### ASSIGNED TASK
Each record that follows must be reproduced exactly.

---------------

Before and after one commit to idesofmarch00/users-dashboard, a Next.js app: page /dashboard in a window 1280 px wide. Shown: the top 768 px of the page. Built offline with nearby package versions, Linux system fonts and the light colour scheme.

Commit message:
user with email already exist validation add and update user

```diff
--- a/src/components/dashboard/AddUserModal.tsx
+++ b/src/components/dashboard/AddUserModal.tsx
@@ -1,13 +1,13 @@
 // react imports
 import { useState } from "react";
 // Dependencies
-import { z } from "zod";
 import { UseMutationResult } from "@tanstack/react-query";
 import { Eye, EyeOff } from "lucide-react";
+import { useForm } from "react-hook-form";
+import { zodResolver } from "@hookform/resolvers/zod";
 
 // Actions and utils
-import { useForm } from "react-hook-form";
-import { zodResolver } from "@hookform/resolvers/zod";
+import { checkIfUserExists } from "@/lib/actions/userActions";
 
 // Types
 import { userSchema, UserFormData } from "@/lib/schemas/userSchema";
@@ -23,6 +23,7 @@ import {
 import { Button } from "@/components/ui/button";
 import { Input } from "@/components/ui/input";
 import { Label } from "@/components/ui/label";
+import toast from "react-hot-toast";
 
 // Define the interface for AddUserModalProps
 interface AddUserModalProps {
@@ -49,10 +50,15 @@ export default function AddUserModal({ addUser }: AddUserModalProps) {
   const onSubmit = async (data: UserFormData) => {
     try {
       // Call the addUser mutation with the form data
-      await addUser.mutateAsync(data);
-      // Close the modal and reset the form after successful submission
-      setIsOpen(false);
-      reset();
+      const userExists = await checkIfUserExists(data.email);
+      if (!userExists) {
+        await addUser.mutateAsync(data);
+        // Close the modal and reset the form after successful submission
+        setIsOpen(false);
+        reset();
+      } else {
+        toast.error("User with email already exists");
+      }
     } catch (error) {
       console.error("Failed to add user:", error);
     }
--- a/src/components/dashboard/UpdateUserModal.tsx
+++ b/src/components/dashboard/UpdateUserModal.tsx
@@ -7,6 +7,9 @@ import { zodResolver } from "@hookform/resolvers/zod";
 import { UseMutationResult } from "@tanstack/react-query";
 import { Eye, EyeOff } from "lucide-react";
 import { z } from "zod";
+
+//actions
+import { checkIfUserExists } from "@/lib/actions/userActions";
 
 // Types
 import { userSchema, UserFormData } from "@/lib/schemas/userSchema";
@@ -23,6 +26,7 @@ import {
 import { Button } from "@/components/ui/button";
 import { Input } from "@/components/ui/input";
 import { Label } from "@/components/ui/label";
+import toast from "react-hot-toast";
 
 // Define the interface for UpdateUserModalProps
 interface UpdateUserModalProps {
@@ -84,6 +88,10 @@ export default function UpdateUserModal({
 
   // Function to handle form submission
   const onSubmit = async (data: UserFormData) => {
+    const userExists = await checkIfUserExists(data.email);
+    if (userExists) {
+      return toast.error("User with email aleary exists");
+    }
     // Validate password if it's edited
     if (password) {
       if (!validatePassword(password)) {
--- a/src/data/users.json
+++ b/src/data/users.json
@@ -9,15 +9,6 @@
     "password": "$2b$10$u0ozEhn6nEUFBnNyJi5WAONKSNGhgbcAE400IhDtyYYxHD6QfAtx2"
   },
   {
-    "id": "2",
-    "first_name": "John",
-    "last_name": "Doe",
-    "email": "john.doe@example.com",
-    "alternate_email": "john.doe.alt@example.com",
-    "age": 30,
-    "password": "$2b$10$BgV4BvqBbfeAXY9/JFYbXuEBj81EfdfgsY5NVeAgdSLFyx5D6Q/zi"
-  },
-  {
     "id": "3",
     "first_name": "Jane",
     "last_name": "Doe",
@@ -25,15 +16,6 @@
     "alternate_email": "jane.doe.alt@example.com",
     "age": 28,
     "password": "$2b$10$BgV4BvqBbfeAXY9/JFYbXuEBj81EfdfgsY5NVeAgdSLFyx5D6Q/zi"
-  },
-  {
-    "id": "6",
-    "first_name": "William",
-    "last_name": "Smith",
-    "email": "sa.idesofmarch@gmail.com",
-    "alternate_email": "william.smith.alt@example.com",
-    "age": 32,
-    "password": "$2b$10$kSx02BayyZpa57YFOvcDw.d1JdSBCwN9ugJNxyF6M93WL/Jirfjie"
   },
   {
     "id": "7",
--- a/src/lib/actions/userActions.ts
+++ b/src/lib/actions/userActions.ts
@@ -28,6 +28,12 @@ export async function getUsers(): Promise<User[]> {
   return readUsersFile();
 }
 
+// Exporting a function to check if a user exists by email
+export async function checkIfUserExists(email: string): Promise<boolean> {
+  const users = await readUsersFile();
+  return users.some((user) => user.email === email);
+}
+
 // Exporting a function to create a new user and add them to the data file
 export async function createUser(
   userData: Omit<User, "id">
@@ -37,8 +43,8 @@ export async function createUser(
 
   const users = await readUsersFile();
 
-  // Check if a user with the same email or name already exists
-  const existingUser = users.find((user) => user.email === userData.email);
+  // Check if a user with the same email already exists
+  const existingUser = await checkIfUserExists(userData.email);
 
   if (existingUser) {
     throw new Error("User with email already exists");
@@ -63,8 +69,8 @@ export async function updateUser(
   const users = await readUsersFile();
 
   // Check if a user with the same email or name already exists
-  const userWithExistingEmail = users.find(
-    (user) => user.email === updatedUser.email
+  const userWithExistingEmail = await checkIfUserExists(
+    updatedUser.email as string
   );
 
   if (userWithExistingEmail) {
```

---------------

### ANSWER
Before and after one commit to idesofmarch00/users-dashboard, a Next.js app: page /dashboard in a window 1280 px wide. Shown: the top 768 px of the page. Built offline with nearby package versions, Linux system fonts and the light colour scheme.

Commit message:
user with email already exist validation add and update user

```diff
--- a/src/components/dashboard/AddUserModal.tsx
+++ b/src/components/dashboard/AddUserModal.tsx
@@ -1,13 +1,13 @@
 // react imports
 import { useState } from "react";
 // Dependencies
-import { z } from "zod";
 import { UseMutationResult } from "@tanstack/react-query";
 import { Eye, EyeOff } from "lucide-react";
+import { useForm } from "react-hook-form";
+import { zodResolver } from "@hookform/resolvers/zod";
 
 // Actions and utils
-import { useForm } from "react-hook-form";
-import { zodResolver } from "@hookform/resolvers/zod";
+import { checkIfUserExists } from "@/lib/actions/userActions";
 
 // Types
 import { userSchema, UserFormData } from "@/lib/schemas/userSchema";
@@ -23,6 +23,7 @@ import {
 import { Button } from "@/components/ui/button";
 import { Input } from "@/components/ui/input";
 import { Label } from "@/components/ui/label";
+import toast from "react-hot-toast";
 
 // Define the interface for AddUserModalProps
 interface AddUserModalProps {
@@ -49,10 +50,15 @@ export default function AddUserModal({ addUser }: AddUserModalProps) {
   const onSubmit = async (data: UserFormData) => {
     try {
       // Call the addUser mutation with the form data
-      await addUser.mutateAsync(data);
-      // Close the modal and reset the form after successful submission
-      setIsOpen(false);
-      reset();
+      const userExists = await checkIfUserExists(data.email);
+      if (!userExists) {
+        await addUser.mutateAsync(data);
+        // Close the modal and reset the form after successful submission
+        setIsOpen(false);
+        reset();
+      } else {
+        toast.error("User with email already exists");
+      }
     } catch (error) {
       console.error("Failed to add user:", error);
     }
--- a/src/components/dashboard/UpdateUserModal.tsx
+++ b/src/components/dashboard/UpdateUserModal.tsx
@@ -7,6 +7,9 @@ import { zodResolver } from "@hookform/resolvers/zod";
 import { UseMutationResult } from "@tanstack/react-query";
 import { Eye, EyeOff } from "lucide-react";
 import { z } from "zod";
+
+//actions
+import { checkIfUserExists } from "@/lib/actions/userActions";
 
 // Types
 import { userSchema, UserFormData } from "@/lib/schemas/userSchema";
@@ -23,6 +26,7 @@ import {
 import { Button } from "@/components/ui/button";
 import { Input } from "@/components/ui/input";
 import { Label } from "@/components/ui/label";
+import toast from "react-hot-toast";
 
 // Define the interface for UpdateUserModalProps
 interface UpdateUserModalProps {
@@ -84,6 +88,10 @@ export default function UpdateUserModal({
 
   // Function to handle form submission
   const onSubmit = async (data: UserFormData) => {
+    const userExists = await checkIfUserExists(data.email);
+    if (userExists) {
+      return toast.error("User with email aleary exists");
+    }
     // Validate password if it's edited
     if (password) {
       if (!validatePassword(password)) {
--- a/src/data/users.json
+++ b/src/data/users.json
@@ -9,15 +9,6 @@
     "password": "$2b$10$u0ozEhn6nEUFBnNyJi5WAONKSNGhgbcAE400IhDtyYYxHD6QfAtx2"
   },
   {
-    "id": "2",
-    "first_name": "John",
-    "last_name": "Doe",
-    "email": "john.doe@example.com",
-    "alternate_email": "john.doe.alt@example.com",
-    "age": 30,
-    "password": "$2b$10$BgV4BvqBbfeAXY9/JFYbXuEBj81EfdfgsY5NVeAgdSLFyx5D6Q/zi"
-  },
-  {
     "id": "3",
     "first_name": "Jane",
     "last_name": "Doe",
@@ -25,15 +16,6 @@
     "alternate_email": "jane.doe.alt@example.com",
     "age": 28,
     "password": "$2b$10$BgV4BvqBbfeAXY9/JFYbXuEBj81EfdfgsY5NVeAgdSLFyx5D6Q/zi"
-  },
-  {
-    "id": "6",
-    "first_name": "William",
-    "last_name": "Smith",
-    "email": "sa.idesofmarch@gmail.com",
-    "alternate_email": "william.smith.alt@example.com",
-    "age": 32,
-    "password": "$2b$10$kSx02BayyZpa57YFOvcDw.d1JdSBCwN9ugJNxyF6M93WL/Jirfjie"
   },
   {
     "id": "7",
--- a/src/lib/actions/userActions.ts
+++ b/src/lib/actions/userActions.ts
@@ -28,6 +28,12 @@ export async function getUsers(): Promise<User[]> {
   return readUsersFile();
 }
 
+// Exporting a function to check if a user exists by email
+export async function checkIfUserExists(email: string): Promise<boolean> {
+  const users = await readUsersFile();
+  return users.some((user) => user.email === email);
+}
+
 // Exporting a function to create a new user and add them to the data file
 export async function createUser(
   userData: Omit<User, "id">
@@ -37,8 +43,8 @@ export async function createUser(
 
   const users = await readUsersFile();
 
-  // Check if a user with the same email or name already exists
-  const existingUser = users.find((user) => user.email === userData.email);
+  // Check if a user with the same email already exists
+  const existingUser = await checkIfUserExists(userData.email);
 
   if (existingUser) {
     throw new Error("User with email already exists");
@@ -63,8 +69,8 @@ export async function updateUser(
   const users = await readUsersFile();
 
   // Check if a user with the same email or name already exists
-  const userWithExistingEmail = users.find(
-    (user) => user.email === updatedUser.email
+  const userWithExistingEmail = await checkIfUserExists(
+    updatedUser.email as string
   );
 
   if (userWithExistingEmail) {
```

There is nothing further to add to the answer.